My center inserts werent following the dip of my seat foam though . So what could be the reason for causing that? Im thinking my center inserts were sized slightly too wide causing them to poof up in the center. So what I ended up doing was running a tiny strip of adhesive right down the center to keep it from poofing up. Worked perfect, but I just dont like the fact of having to use adhesive even though I only used a tiny amount. Is this something that can happen when doing seats that dip down and is the adhesive acceptable? Ive heard of seats coming from factory with glued down listings so Im not too worried about doing it.
For a first seat project Im pretty happy, I learned a lot doing these.
Started with the console first before the seats since all I really needed to do was copy the stock cover.

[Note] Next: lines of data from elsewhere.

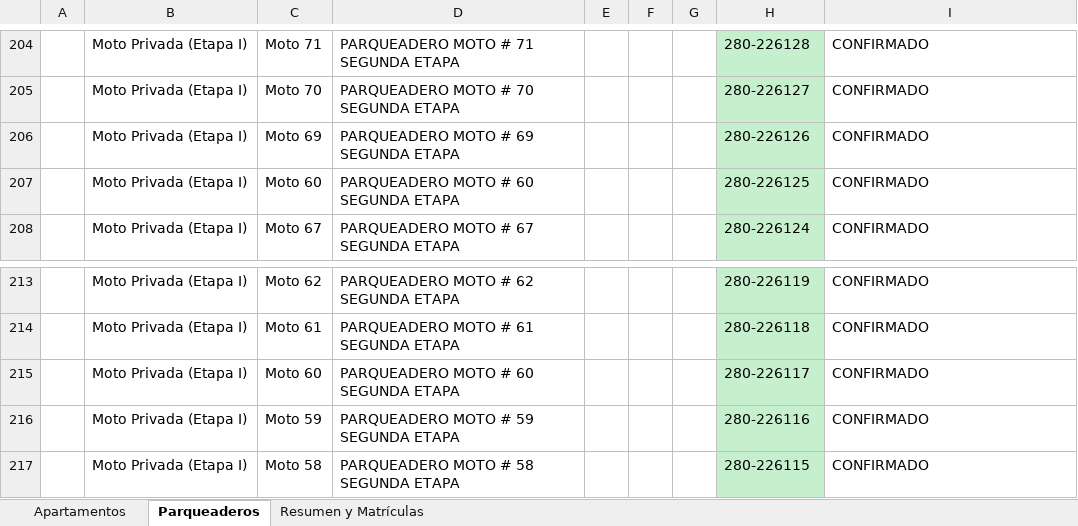
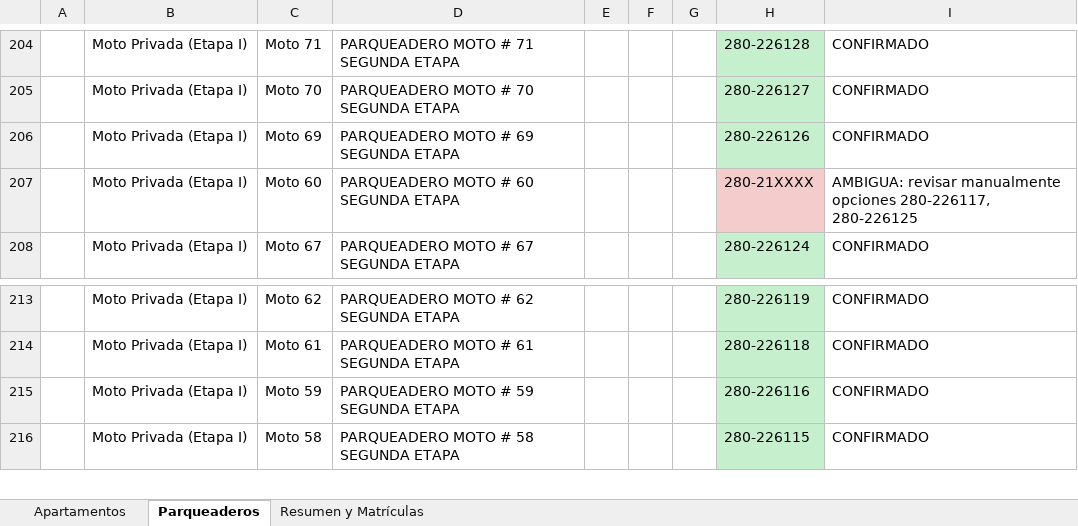
Before and after one commit to Fabig76/santa-sofia-residentes, an Excel workbook: data/matriculas_santa_sofia_OFICIAL.xlsx, sheet Parqueaderos, drawn as a sheet; only a part is shown, gaps mark what is left out; values as stored, in another font and other column widths than the file's, no borders; the diff names each change by its address in the sheet, - before the commit and + after, or states it on an @@ line.

Commit message:
fix: deduplicar moto 60 (marcar como ambigua)

```diff
--- a/data/matriculas_santa_sofia_OFICIAL.xlsx (sheet Parqueaderos)
+++ b/data/matriculas_santa_sofia_OFICIAL.xlsx (sheet Parqueaderos)
-H207: 280-226125
+H207: 280-21XXXX
-H207 fill: #C6EFCE
+H207 fill: #F4CCCC
-I207: CONFIRMADO
+I207: AMBIGUA: revisar manualmente opciones 280-226117, 280-226125
-row 215:  | Moto Privada (Etapa I) | Moto 60 | PARQUEADERO MOTO # 60 SEGUNDA ETAPA |  |  |  | 280-226117 | CONFIRMADO
```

I ended up wrapping the entire thing and doing some work to the cup holders.
What can cause what you describe is the fact you used a different vinyl than what was on the originals. Or the sew foam is different, or one of a bunch of different reasons. This happens all the time. When I make patterns from the originals, I make the pieces slightly larger. I can always add padding, but if the seat cover is too small the fix is a lot harder to do.
BTW, you are way too critical of your own work. There is nothing wrong with your finished product. You have to stop thinking of upholstery work as precision work like metal work, or wood work, there are way too many variables in upholstery work. You are doing almost perfect work, and you need to be happy with almost, because it's not possible to do perfect upholstery work. I've been doing this for almost 40 years, and I haven't done a perfect piece of work yet.